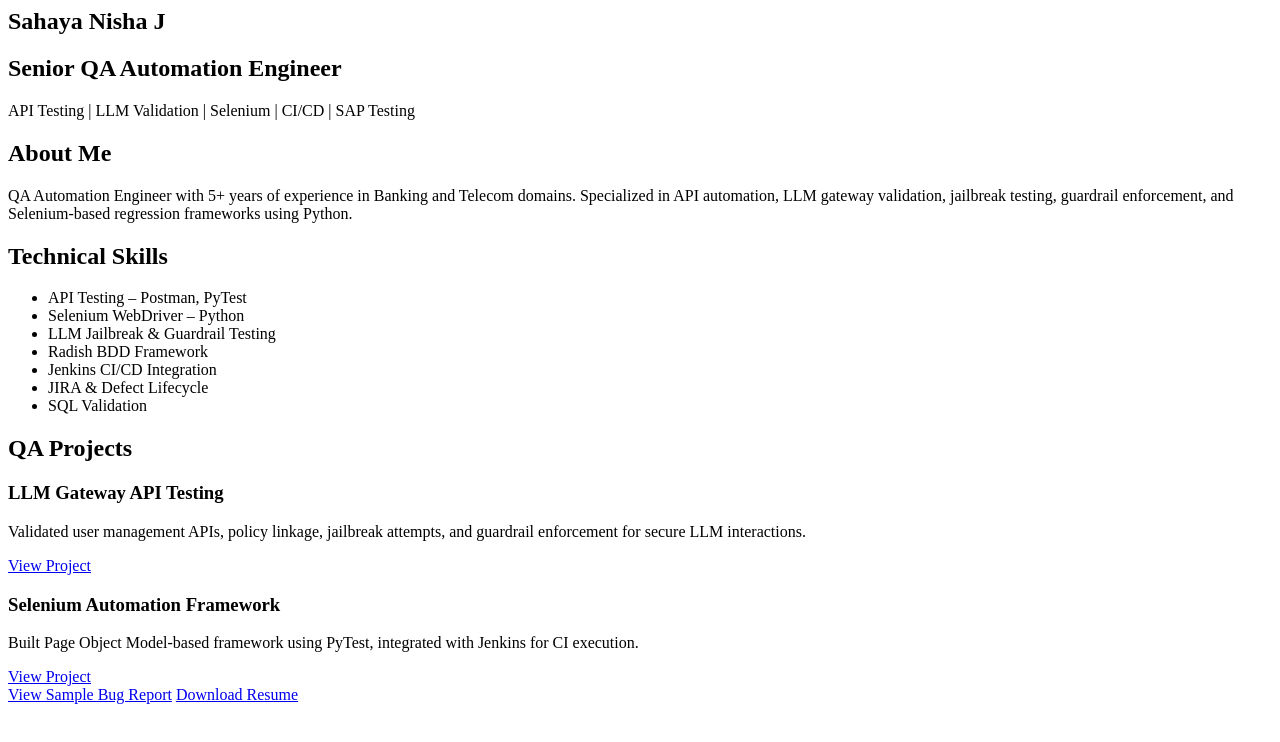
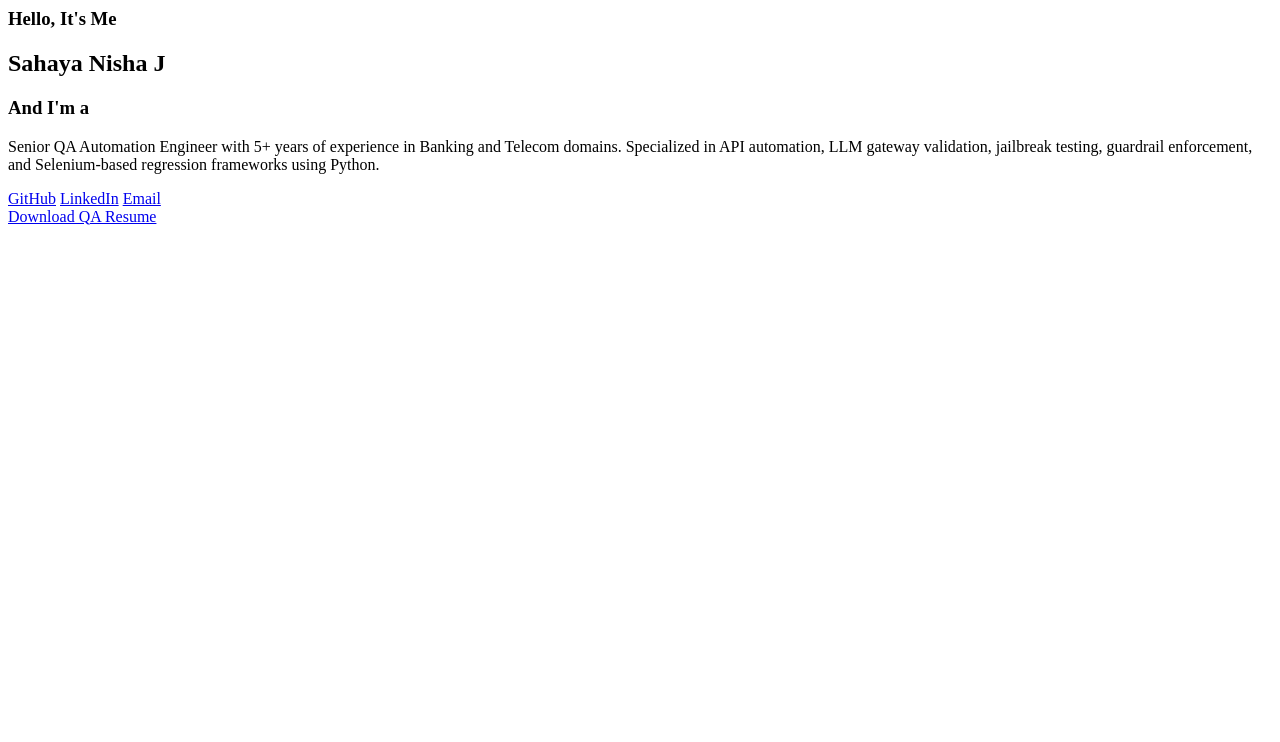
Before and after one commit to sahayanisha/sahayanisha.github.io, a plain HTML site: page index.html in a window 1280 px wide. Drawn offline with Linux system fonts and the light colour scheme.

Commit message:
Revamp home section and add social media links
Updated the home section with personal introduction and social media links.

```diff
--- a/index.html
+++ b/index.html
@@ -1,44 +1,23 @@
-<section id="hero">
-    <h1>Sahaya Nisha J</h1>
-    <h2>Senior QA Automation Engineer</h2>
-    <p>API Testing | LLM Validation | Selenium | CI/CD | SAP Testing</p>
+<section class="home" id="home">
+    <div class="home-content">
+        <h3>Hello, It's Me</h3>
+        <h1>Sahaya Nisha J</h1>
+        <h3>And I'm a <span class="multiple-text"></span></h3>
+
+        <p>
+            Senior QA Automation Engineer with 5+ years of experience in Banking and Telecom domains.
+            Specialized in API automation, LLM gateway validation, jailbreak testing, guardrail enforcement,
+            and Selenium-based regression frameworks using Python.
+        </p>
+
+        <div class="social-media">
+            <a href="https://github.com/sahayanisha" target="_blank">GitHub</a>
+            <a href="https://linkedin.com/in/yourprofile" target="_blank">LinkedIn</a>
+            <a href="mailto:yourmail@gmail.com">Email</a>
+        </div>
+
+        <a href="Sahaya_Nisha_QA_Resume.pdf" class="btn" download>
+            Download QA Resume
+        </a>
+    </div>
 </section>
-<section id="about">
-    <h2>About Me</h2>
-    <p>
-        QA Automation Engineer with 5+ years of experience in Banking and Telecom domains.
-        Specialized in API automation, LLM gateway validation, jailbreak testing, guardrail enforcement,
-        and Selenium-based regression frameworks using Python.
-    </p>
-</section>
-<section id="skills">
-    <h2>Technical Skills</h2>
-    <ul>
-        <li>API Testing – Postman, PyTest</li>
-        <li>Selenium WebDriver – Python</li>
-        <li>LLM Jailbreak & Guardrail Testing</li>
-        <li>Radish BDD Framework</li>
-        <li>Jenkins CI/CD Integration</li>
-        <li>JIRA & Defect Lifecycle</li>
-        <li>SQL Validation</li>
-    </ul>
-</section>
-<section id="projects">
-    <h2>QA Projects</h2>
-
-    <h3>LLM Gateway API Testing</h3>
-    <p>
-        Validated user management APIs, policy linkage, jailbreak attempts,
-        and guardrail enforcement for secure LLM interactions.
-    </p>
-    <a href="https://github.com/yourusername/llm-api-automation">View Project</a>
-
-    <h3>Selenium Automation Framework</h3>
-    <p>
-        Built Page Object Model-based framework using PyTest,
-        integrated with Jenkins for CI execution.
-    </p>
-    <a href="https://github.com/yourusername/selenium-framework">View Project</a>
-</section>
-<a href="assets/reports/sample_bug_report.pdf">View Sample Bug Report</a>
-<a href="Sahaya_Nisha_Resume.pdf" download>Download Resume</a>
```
════
**What the task requires:** Some lines in the records may hold "href"; state how many do, and give no more than that number.

**Finished task:** 8